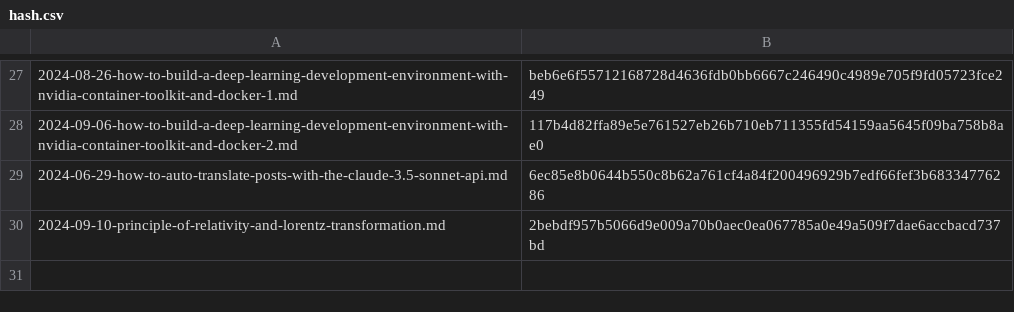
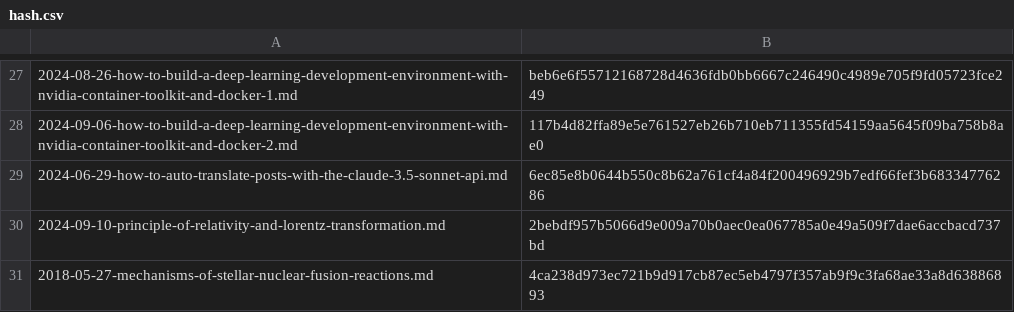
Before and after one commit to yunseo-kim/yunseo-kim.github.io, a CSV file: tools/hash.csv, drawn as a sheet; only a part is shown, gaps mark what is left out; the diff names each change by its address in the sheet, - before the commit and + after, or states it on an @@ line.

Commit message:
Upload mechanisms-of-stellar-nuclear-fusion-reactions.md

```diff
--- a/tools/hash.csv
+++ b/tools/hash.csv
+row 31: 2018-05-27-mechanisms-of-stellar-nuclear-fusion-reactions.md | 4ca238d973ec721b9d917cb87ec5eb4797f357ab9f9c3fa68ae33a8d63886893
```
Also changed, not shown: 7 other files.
---
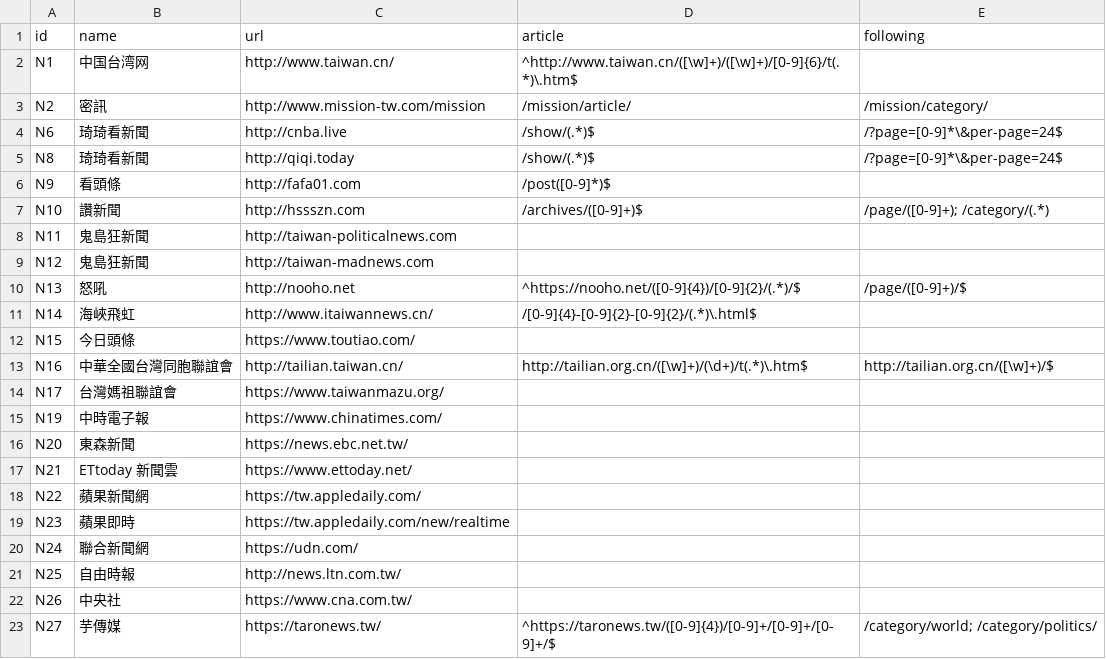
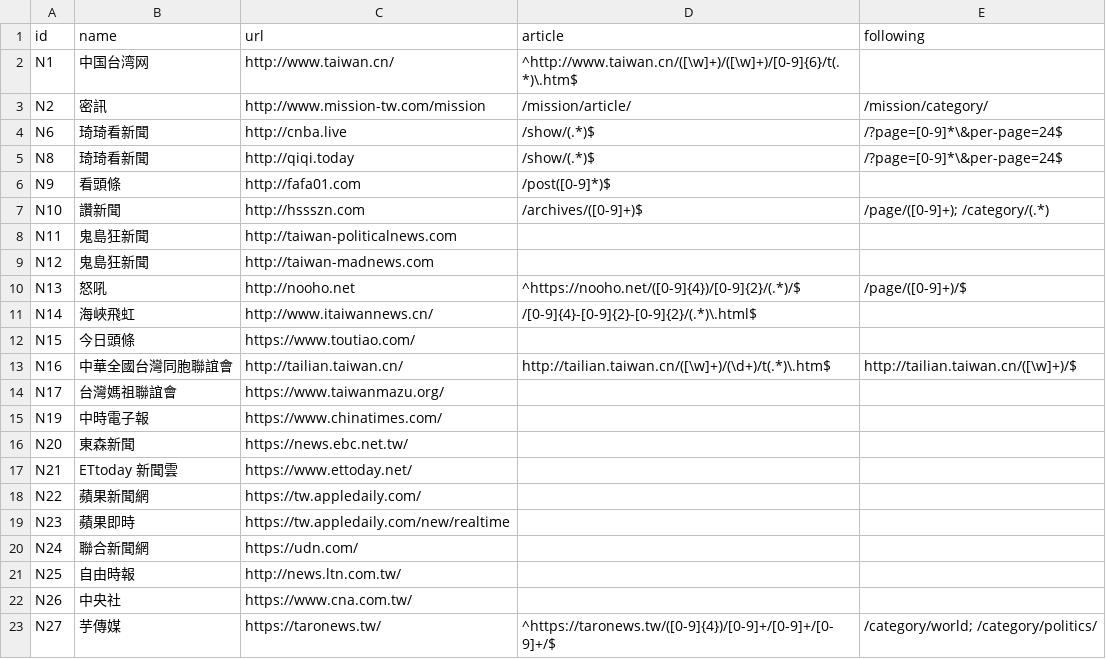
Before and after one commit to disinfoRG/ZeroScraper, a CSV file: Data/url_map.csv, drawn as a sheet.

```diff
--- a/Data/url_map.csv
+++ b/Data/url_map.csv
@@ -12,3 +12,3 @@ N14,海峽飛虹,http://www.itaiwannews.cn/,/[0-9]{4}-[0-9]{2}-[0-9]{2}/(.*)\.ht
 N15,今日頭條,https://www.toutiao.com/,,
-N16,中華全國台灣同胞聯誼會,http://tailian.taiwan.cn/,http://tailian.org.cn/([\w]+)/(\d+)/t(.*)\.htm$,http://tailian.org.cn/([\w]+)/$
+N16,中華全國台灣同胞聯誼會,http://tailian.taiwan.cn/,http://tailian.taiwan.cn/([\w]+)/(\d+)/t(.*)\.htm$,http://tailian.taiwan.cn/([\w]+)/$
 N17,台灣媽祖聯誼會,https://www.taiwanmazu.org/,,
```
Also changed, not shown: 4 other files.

Work to be completed. In the data, count the lines that include the string "nuclear", then give that number and nothing more.

Exercise output. 2